Please return every line below that contains the string "justify".

■ **Available data**
------------------------------------------------
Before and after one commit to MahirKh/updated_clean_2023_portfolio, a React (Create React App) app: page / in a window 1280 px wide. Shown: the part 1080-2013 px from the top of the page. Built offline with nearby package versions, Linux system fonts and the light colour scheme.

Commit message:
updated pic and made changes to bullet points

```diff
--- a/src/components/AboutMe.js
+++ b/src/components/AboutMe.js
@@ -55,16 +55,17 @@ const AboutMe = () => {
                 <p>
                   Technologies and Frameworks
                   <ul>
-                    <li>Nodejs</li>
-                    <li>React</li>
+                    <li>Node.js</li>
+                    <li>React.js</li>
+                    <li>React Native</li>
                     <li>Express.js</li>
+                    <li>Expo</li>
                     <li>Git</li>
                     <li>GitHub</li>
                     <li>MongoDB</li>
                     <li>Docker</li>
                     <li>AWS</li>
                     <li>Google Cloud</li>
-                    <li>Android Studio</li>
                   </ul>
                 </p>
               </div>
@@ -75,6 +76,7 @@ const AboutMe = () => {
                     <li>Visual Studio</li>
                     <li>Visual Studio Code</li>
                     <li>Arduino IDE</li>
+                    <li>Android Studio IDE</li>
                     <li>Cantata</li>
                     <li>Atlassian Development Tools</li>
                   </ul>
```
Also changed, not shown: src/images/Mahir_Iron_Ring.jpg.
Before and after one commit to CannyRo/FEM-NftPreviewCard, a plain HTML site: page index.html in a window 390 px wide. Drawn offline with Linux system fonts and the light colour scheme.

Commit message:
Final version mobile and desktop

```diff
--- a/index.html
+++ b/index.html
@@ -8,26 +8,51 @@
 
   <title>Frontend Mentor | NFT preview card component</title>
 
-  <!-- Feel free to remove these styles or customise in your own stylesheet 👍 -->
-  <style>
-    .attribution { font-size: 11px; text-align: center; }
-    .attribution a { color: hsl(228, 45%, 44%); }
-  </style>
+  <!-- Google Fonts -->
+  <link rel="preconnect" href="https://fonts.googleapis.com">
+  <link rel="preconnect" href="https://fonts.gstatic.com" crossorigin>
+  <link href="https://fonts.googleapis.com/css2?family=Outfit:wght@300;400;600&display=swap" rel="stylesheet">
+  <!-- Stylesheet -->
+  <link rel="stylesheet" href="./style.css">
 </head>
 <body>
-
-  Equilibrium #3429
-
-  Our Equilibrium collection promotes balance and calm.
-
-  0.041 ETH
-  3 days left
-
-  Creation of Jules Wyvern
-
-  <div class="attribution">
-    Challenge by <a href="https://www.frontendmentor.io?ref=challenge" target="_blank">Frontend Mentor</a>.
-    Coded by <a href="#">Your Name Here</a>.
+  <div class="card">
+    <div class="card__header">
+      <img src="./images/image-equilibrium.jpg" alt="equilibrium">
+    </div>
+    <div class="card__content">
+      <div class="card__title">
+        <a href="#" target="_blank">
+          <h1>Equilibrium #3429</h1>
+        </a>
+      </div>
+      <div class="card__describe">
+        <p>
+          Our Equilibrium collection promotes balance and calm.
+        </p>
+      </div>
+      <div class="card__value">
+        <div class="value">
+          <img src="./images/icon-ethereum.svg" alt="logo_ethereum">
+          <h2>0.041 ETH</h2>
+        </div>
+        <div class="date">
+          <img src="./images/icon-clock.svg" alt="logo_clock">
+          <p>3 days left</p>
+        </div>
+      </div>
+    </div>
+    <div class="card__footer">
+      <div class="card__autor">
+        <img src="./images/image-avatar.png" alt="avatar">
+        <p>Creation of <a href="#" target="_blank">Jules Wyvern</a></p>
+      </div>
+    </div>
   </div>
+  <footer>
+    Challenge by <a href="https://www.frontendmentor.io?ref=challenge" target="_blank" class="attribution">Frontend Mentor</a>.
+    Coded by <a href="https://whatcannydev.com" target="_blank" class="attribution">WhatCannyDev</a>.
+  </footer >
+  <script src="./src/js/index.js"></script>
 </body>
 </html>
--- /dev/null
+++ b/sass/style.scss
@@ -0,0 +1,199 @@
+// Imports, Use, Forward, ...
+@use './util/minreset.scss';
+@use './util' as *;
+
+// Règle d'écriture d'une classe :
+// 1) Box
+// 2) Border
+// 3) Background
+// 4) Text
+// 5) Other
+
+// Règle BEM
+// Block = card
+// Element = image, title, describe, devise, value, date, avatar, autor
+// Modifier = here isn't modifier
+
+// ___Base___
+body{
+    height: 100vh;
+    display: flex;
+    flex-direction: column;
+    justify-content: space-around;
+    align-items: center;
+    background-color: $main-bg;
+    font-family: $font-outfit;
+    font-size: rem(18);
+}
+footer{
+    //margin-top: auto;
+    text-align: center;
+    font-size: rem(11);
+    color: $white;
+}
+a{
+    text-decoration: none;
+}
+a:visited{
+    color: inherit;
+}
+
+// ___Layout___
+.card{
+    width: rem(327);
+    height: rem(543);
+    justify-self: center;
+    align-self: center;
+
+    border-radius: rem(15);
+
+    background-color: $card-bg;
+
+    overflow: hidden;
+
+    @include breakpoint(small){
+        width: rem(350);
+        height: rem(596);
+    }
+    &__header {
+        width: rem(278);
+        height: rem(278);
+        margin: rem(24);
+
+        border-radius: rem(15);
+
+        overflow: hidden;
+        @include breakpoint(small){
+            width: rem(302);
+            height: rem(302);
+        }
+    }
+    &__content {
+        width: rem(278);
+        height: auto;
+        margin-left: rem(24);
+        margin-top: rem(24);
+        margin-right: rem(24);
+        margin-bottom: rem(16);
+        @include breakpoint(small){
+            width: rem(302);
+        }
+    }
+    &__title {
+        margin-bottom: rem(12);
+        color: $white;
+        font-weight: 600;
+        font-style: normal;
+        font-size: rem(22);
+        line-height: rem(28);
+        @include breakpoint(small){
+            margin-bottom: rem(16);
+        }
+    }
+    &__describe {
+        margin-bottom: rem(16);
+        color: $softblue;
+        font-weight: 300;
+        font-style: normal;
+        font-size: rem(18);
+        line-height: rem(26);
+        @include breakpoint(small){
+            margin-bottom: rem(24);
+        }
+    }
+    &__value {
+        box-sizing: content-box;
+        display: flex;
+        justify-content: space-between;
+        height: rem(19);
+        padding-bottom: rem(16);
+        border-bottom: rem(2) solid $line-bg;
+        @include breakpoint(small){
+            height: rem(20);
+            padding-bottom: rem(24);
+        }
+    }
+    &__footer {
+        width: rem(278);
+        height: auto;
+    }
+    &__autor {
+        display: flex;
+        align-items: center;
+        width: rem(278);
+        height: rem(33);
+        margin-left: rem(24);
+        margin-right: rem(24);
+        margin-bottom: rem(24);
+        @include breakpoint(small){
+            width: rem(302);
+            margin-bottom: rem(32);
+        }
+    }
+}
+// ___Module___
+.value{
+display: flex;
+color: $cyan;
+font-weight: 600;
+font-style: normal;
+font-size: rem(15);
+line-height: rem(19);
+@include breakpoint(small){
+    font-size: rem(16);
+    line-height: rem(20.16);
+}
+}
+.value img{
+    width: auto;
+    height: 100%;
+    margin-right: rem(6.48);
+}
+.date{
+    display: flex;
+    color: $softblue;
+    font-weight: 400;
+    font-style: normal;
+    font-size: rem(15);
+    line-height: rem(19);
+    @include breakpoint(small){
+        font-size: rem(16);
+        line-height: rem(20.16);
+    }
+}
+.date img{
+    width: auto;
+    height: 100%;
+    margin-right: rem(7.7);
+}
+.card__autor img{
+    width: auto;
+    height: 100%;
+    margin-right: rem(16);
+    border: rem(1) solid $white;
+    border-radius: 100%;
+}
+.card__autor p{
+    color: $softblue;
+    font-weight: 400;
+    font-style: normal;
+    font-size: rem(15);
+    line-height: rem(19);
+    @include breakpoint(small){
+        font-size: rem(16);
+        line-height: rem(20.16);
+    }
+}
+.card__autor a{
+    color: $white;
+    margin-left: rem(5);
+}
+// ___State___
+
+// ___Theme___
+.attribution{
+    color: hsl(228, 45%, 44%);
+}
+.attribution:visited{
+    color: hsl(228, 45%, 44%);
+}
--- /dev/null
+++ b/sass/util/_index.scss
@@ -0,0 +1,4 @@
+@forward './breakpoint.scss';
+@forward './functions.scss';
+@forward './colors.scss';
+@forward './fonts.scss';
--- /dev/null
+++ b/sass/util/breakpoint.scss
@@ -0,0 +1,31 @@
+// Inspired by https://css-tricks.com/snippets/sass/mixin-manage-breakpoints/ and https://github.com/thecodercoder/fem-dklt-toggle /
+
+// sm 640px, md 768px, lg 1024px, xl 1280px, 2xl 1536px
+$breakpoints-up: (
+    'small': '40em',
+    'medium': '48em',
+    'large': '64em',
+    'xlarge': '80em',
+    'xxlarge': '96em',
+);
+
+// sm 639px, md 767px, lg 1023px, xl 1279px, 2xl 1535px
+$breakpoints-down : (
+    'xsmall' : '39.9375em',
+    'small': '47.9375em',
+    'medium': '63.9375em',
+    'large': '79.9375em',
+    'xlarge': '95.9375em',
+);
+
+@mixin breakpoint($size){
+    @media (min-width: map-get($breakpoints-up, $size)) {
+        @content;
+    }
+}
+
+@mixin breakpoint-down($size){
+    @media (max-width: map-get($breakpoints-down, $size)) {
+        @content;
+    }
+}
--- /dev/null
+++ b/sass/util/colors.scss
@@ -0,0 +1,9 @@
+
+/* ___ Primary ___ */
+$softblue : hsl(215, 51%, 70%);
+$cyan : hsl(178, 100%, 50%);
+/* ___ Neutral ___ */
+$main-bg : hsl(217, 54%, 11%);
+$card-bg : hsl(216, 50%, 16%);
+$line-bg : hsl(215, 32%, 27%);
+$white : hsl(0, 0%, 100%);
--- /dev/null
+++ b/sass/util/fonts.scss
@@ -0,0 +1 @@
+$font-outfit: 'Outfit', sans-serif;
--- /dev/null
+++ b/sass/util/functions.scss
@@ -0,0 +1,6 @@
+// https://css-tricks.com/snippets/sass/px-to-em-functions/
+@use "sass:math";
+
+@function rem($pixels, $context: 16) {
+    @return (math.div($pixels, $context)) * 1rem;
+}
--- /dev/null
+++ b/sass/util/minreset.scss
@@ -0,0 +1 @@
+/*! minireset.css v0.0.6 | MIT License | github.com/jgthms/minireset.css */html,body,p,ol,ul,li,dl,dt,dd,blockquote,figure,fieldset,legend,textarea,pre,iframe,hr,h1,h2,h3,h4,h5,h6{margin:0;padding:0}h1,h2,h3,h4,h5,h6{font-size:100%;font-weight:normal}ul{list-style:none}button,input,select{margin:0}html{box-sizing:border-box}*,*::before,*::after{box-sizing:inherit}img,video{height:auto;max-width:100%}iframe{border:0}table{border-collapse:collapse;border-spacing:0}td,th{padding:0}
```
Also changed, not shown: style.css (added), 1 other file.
------------------------------------------------
■ **Final answer**
+    justify-content: space-around;
+    justify-self: center;
+        justify-content: space-between;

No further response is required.